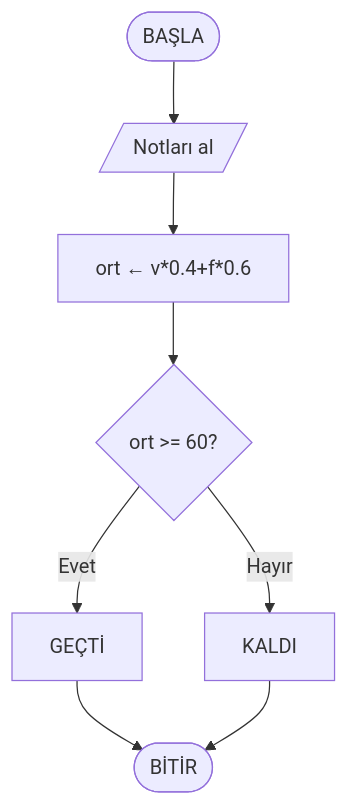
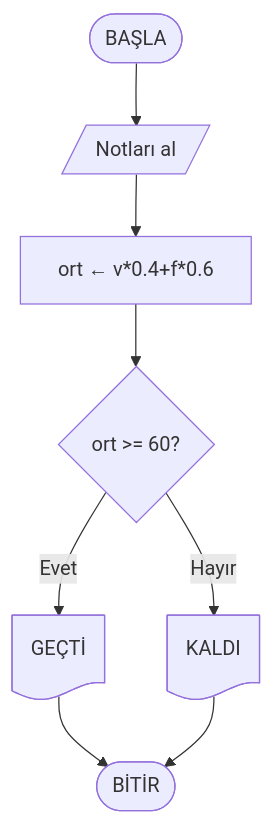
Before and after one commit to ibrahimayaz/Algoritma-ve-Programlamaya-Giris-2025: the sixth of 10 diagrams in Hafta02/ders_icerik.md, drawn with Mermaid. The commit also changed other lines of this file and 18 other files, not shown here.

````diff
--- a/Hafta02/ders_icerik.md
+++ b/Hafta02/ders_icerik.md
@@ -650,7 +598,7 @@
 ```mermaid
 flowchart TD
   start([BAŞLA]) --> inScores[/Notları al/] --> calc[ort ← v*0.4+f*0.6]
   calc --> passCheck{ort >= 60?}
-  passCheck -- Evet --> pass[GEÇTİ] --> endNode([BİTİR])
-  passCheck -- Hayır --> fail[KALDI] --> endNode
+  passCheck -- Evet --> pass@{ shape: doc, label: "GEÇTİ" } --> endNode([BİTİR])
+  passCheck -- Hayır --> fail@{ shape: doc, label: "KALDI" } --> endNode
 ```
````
- - - -
Line by line, give the material above again exactly, but without any pictures.

Before and after one commit to ibrahimayaz/Algoritma-ve-Programlamaya-Giris-2025: the sixth of 10 diagrams in Hafta02/ders_icerik.md, drawn with Mermaid. The commit also changed other lines of this file and 18 other files, not shown here.

````diff
--- a/Hafta02/ders_icerik.md
+++ b/Hafta02/ders_icerik.md
@@ -650,7 +598,7 @@
 ```mermaid
 flowchart TD
   start([BAŞLA]) --> inScores[/Notları al/] --> calc[ort ← v*0.4+f*0.6]
   calc --> passCheck{ort >= 60?}
-  passCheck -- Evet --> pass[GEÇTİ] --> endNode([BİTİR])
-  passCheck -- Hayır --> fail[KALDI] --> endNode
+  passCheck -- Evet --> pass@{ shape: doc, label: "GEÇTİ" } --> endNode([BİTİR])
+  passCheck -- Hayır --> fail@{ shape: doc, label: "KALDI" } --> endNode
 ```
````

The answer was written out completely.